Your three "rings" could be:
Simple paths with heavy strokes applied.
Simple filled paths, with white filled paths stacked between them.
Which are they?
They are actually just 3 circles created with the Ellipse Tool and then adjusted with a heavy blue stroke.
And I think that's the problem. I'm playing around with it right now, creating circles and joining them into shapes instead... maybe it'll help.
You're welcome to post ideas and solutions in the meanwhile, of course.
1. Black Pointer: Select the three circles. Object>Path>Outline Stroke. Now each ring is a filled compound path. You have three compound paths, each with two subpaths.
2. Black Pointer: Select the diagonal path. Object>Path>Outline Stroke. Now it is a a simple filled path.
3. Black Pointer: Select the small ring and the diagonal path. Pathfinder Palette: Click the Subtract... button. The diagonal rectangle "punches" the ring, like a cookie-cutter. The former ring is now a group of two simple closed paths.
4. Black Pointer: Select the two large rectangles. Object>Compound Path>Make. Now the two rectangles are subpaths of a compound path. This is so the two rectangles will act as one object in step 6.
5. Black Pointer: Select the two large rings, Object>CompoundPath>Make. Now the two rings are one compound path with four subpaths. This is so the rings will act like one object in step 6.
6. Black Pointer: Select the rectangles (one compound path) and the large rings (another compound path). Pathfinder Palette: Click the Subtract... button. The semicircles are now a Group containing four simple paths.
The above assumes you are using CS4 on Windows. If you are using CS3 or earlier, press and hold Alt each time you are instructed to click the Pathfinder button. If you are using Mac OS, it's the Option key, not Alt (I think).
When using the Subtract... Pathfinder button, the object in front does the cutting; the object below gets cut.
The new task is quite different from the original one.
If the three circles and the slanting line consist of simple unfilled (wide) strokes, you may select all and:
0) Object>Path>Outline Stroke;
Then you should have filled Paths, three of them Compound, and you may, if/when the slanting rectangle is on top of the inner circle:
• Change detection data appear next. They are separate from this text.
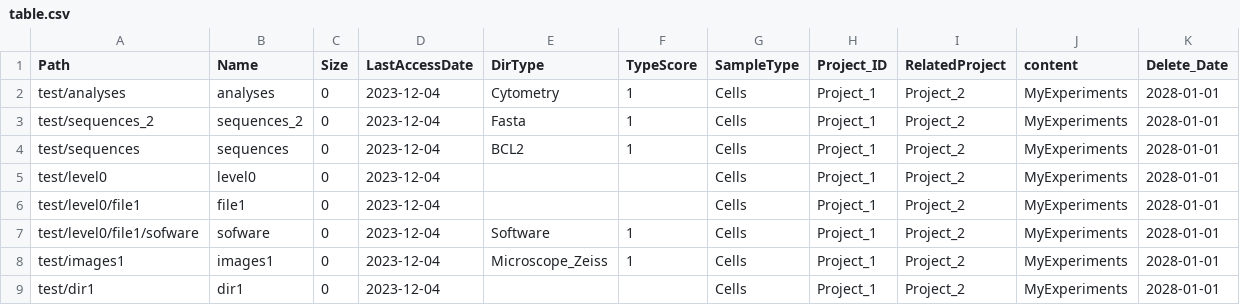
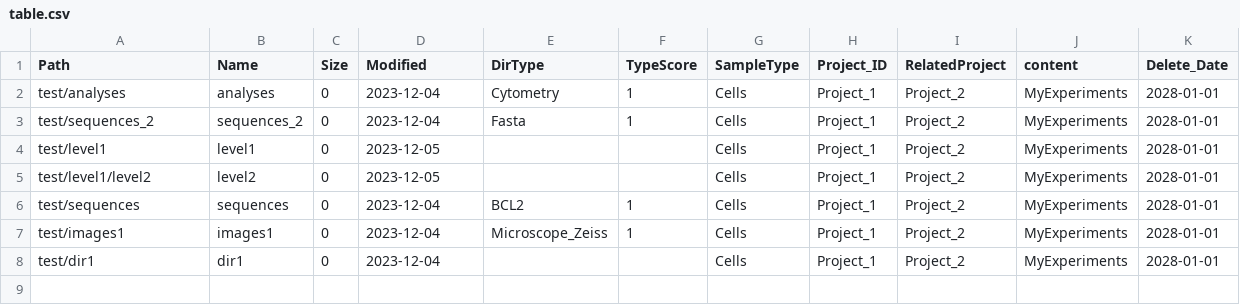
Before and after one commit to FredPont/Data_Lister, a CSV file: results/table.csv, drawn as a sheet.

```diff
--- a/results/table.csv
+++ b/results/table.csv
@@ -1,8 +1,7 @@
-Path	Name	Size	LastAccessDate	DirType	TypeScore	SampleType	Project_ID	RelatedProject	content	Delete_Date
+Path	Name	Size	Modified	DirType	TypeScore	SampleType	Project_ID	RelatedProject	content	Delete_Date
 test/analyses	analyses	0	2023-12-04	Cytometry	1	Cells	Project_1	Project_2	MyExperiments	2028-01-01
 test/sequences_2	sequences_2	0	2023-12-04	Fasta	1	Cells	Project_1	Project_2	MyExperiments	2028-01-01
+test/level1	level1	0	2023-12-05	" "	" "	Cells	Project_1	Project_2	MyExperiments	2028-01-01
+test/level1/level2	level2	0	2023-12-05	" "	" "	Cells	Project_1	Project_2	MyExperiments	2028-01-01
 test/sequences	sequences	0	2023-12-04	BCL2	1	Cells	Project_1	Project_2	MyExperiments	2028-01-01
-test/level0	level0	0	2023-12-04	" "	" "	Cells	Project_1	Project_2	MyExperiments	2028-01-01
-test/level0/file1	file1	0	2023-12-04	" "	" "	Cells	Project_1	Project_2	MyExperiments	2028-01-01
-test/level0/file1/sofware	sofware	0	2023-12-04	Software	1	Cells	Project_1	Project_2	MyExperiments	2028-01-01
 test/images1	images1	0	2023-12-04	Microscope_Zeiss	1	Cells	Project_1	Project_2	MyExperiments	2028-01-01
```
Also changed, not shown: 10 other files.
1) Select the inner circle and the line and Pathfinder>Minus Front (Subtract from shape area, hold Alt/Option if needed to expand to get simple paths);
2) Select the rectangles and the two outer circles and Pathfinder>Minus Front (etc).
Edit: delayed by a magpie.
I worked out this one just fine. Cool. Still getting the hand of manipulating and combining shapes and paths. It's tricky for a newb.
For my part you are welcome, ufoldager.
I can't seem to get the magpie excuse to work for me. Could you please explain how to do it?